Grades do not provide feedback or encourage deeper learning. Most importantly they do not support the next steps in the process but simply mark an “end” to learning. For example, we take a piece of student writing and assign it a grade or a score based on criteria. What can a student do with that to improve as a writer? How motivated will they be to keep writing? We sacrifice long-term student success for short-term accountability when we rely heavily on grades to communicate progress. Learning is an important and lifelong journey for all of us. Encouraging students to understand that early on will benefit them throughout their lives.

2) Your company, FreshGrade, takes a wider, more inclusive view of student achievement. What’s included in your assessments and why is that better?

FreshGrade captures a broad range of assessments, not focusing merely on the products of learning, but on the observations and conversations that occur throughout the learning process. This approach enables educators to provide more timely individualized feedback based on the chosen approach to learning. FreshGrade supports data-informed instruction allowing students, parents, and teachers to adapt the next steps in the process based on where the student currently is.

3) Do you think we’ll get to a place – nationally – where grades and achievements are taken in this wider, more diverse view? Why or why not? What’s standing in the way?

Many teachers and leaders already believe in a more diverse approach to assessment. However, the policies and tools provided to them restrict their abilities. Understanding and policies are often at odds with one another. For example, personalization is used as a method for accommodating student diversity, but one-size-fits-all assessments are still used to measure their progress. Before FreshGrade, educators and leaders lacked alternatives to bridge the gap.

Once federal, state/provincial and local organizations start honoring alternative ways for students to show what they know and can do, we may see a shift toward a more diverse view of representing learning.

4) What does a movement to a FreshGrade approach of assessment mean for the regime of high-stakes national and statewide assessments, if anything?

The FreshGrade approach to assessment views assessment as a process. A movement towards it need not mean an immediate end to national or statewide assessments. Monitoring the health of the overall system is very high stakes. The FreshGrade approach focuses on classroom assessment for adapting instruction to the individual needs of students.

For districts, moving to a more student- and classroom-centered approach to assessment gives more credibility to the learning happening day-to-day. It can become the priority versus a test score or grade. Additionally, the learning that is captured through more authentic pieces of evidence is a much more effective approach to informing instruction.

5) What’s the response been to what you’re doing? What do teachers, especially, have to say about it? And what’s the future like for FreshGrade? What’s coming that we should know about?

Educators and leaders are making incredible positive changes for their communities with FreshGrade in many ways we did not expect or anticipate. We are currently working to develop educational tools and solutions to allow those educators to go even further with innovative assessment and reporting practices, personalized learning, and more 21st-century learning practices.
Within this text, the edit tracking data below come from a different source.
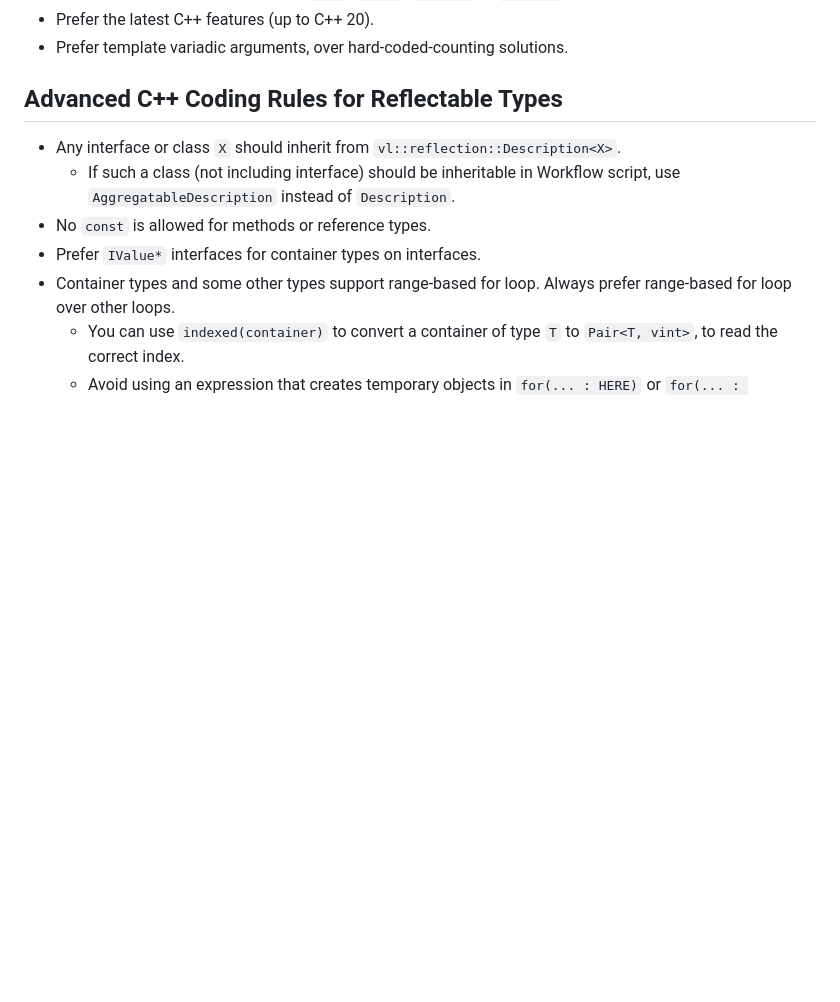
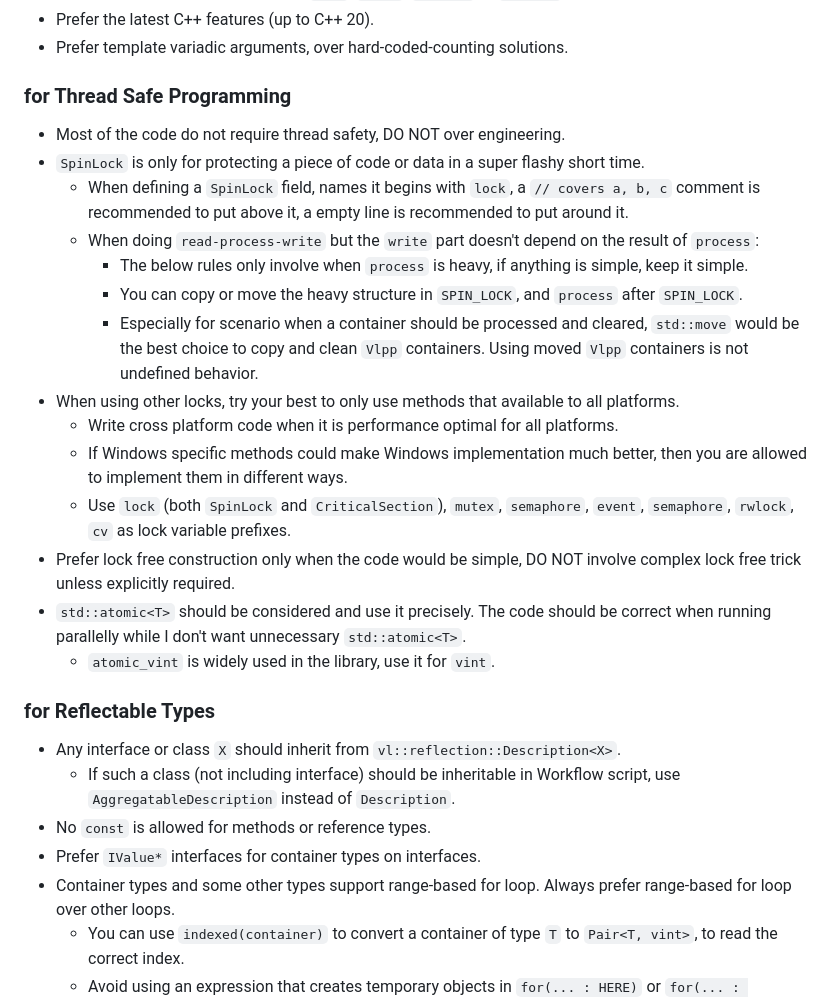
Before and after one commit to vczh-libraries/VlppRegex, a Markdown page: .github/Guidelines/Coding.md, the part around the change. Drawn GitHub-style; blank space fills up the shorter version.

Commit message:
Sync Copilot coding guidelines

```diff
--- a/.github/Guidelines/Coding.md
+++ b/.github/Guidelines/Coding.md
@@ -84,7 +84,24 @@ When `VlppParser2` is available to the current project, complex parsers always r
 - Prefer the latest C++ features (up to C++ 20).
 - Prefer template variadic arguments, over hard-coded-counting solutions.
 
-## Advanced C++ Coding Rules for Reflectable Types
+### for Thread Safe Programming
+
+- Most of the code do not require thread safety, DO NOT over engineering.
+- `SpinLock` is only for protecting a piece of code or data in a super flashy short time.
+  - When defining a `SpinLock` field, names it begins with `lock`, a `// covers a, b, c` comment is recommended to put above it, a empty line is recommended to put around it.
+  - When doing `read-process-write` but the `write` part doesn't depend on the result of `process`:
+    - The below rules only involve when `process` is heavy, if anything is simple, keep it simple.
+    - You can copy or move the heavy structure in `SPIN_LOCK`, and `process` after `SPIN_LOCK`.
+    - Especially for scenario when a container should be processed and cleared, `std::move` would be the best choice to copy and clean `Vlpp` containers. Using moved `Vlpp` containers is not undefined behavior.
+- When using other locks, try your best to only use methods that available to all platforms.
+  - Write cross platform code when it is performance optimal for all platforms.
+  - If Windows specific methods could make Windows implementation much better, then you are allowed to implement them in different ways.
+  - Use `lock` (both `SpinLock` and `CriticalSection`), `mutex`, `semaphore`, `event`, `semaphore`, `rwlock`, `cv` as lock variable prefixes.
+- Prefer lock free construction only when the code would be simple, DO NOT involve complex lock free trick unless explicitly required.
+- `std::atomic<T>` should be considered and use it precisely. The code should be correct when running parallelly while I don't want unnecessary `std::atomic<T>`.
+  - `atomic_vint` is widely used in the library, use it for `vint`.
+
+### for Reflectable Types
 
 - Any interface or class `X` should inherit from `vl::reflection::Description<X>`.
   - If such a class (not including interface) should be inheritable in Workflow script, use `AggregatableDescription` instead of `Description`.
```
And teachers have responded very well. Here’s one example. Matthew Todd, a teacher in Illinois told us, “I found FreshGrade when looking for a means to get students to reflect upon and evaluate their work as they continually develop a capacity for self-reflection and ownership of learning and behavior. The student-created portfolios were also used to model reflections and responsibility for learning and decision making during student-led parent-teacher conferences. This change fundamentally changed the nature of conversations between the child, parent, and myself leading to meaningful partnerships and increased parent and student involvement. FreshGrade has changed student and parent engagement and my teaching practices positively.”